KEWEENAW — White–nose syndrome continues to decimate the bat population in the Upper Peninsula. ABC 10’s Rick Allen has more on what experts are saying you can do to help.
It’s now the third year since White Nose Syndrome first started killing bats in the Upper Peninsula. The hundreds of abandoned mines in the Western U.P. make a terrific habitat for many species of bats as well as fertile ground for the spread of the disease.
DNR Wildlife Biologist John DePue said, “While the bats are in hibernation in the mines and caves, there are these ideal conditions to grow fungus, which are ideal for bats, too—about 40 degrees and high relative humidity, and the fungus, when it’s attacking the tissues, makes the bats wake up, or arouse, more frequently than they would typically.”
Many people have noticed that there are bats already flying around in a desperate search for food. Many won’t find enough and will die.
The DNR is taking whatever steps they can to protect the bats including working on a treatment they hope will be ready to begin administering by this fall.
In the meantime, they have information available on what to do if you find dead bats and what you can do if you find them living on your property.
DePue said, “If you can, you’ve likely had these bats in your structure for a long time. They probably didn’t just show up this year. If you can tolerate it for a few more months and just do the exclusion work at the end of the summer, that’d be great.”

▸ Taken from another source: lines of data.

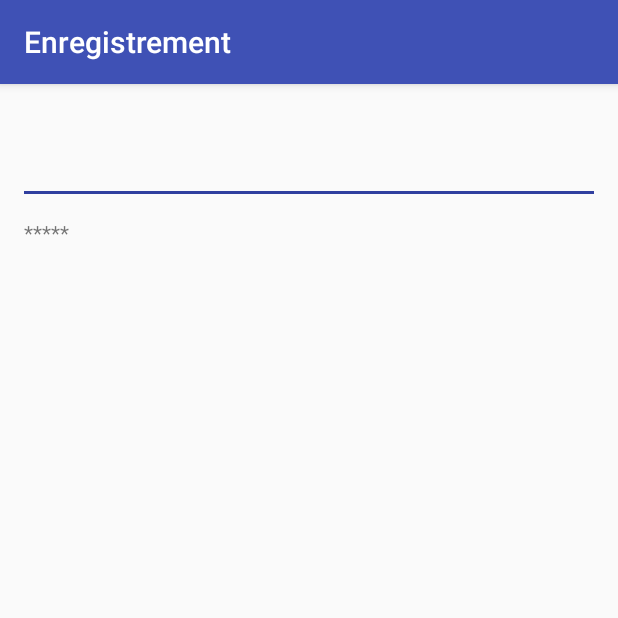
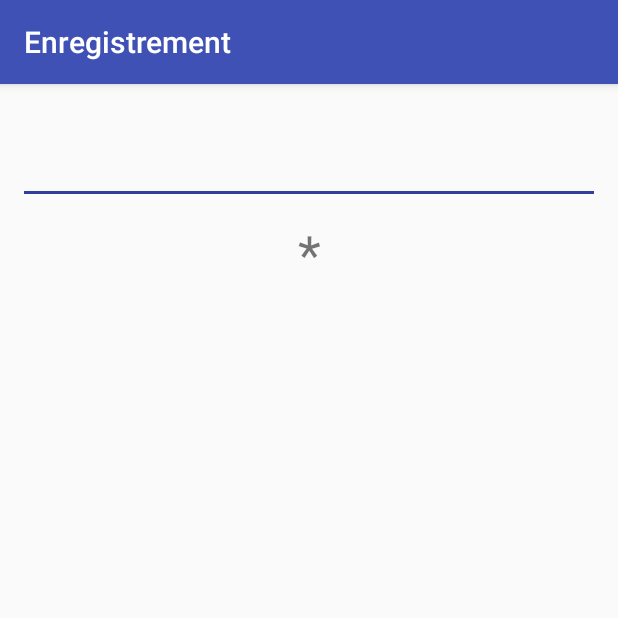
Before and after one commit to yurivital/bam, an Android app: the RecordingActivity screen opened directly, with no data from a screen before it, on a phone screen of 412 x 824 dp, the top half of it. Run offline under Robolectric (Android 15) with nearby library versions, the phone set to English and light mode, and no system bars.

Commit message:
kinerecorder - Doc and refactor

```diff
--- a/tools/Kinerecorder/app/src/main/AndroidManifest.xml
+++ b/tools/Kinerecorder/app/src/main/AndroidManifest.xml
@@ -4,6 +4,7 @@
 
     <uses-permission android:name="android.permission.WRITE_EXTERNAL_STORAGE" />
     <uses-permission android:name="android.permission.READ_EXTERNAL_STORAGE" />
+
 
 
     <application
--- a/tools/Kinerecorder/app/src/main/res/layout/activity_recording.xml
+++ b/tools/Kinerecorder/app/src/main/res/layout/activity_recording.xml
@@ -10,6 +10,7 @@
     tools:context="org.appfields.kinerecorder.RecordingActivity">
 
     <LinearLayout
+        android:layout_alignParentTop="true"
         android:orientation="vertical"
         android:layout_width="match_parent"
         android:layout_height="wrap_content">
@@ -29,10 +30,12 @@
             android:background="@color/colorPrimaryDark" />
 
        <TextView
+           android:textAlignment="center"
            android:layout_width="match_parent"
            android:layout_height="wrap_content"
            android:id="@+id/spinner"
-           android:text="*****"
+           android:text="*"
+           style="@style/MainTitle"
 
            />
     </LinearLayout>
```
Also changed, not shown: tools/Kinerecorder/app/src/main/java/org/appfields/kinerecorder/KinerecorderApp.java (+7 -1 lines), tools/Kinerecorder/app/src/main/java/org/appfields/kinerecorder/RecordingActivity.java (+21 -2 lines), tools/Kinerecorder/app/src/main/java/org/appfields/kinerecorder/WriterService.java (+14 -1 lines).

At the end of the summer season, any pups the bats may have had should be strong enough to survive on their own.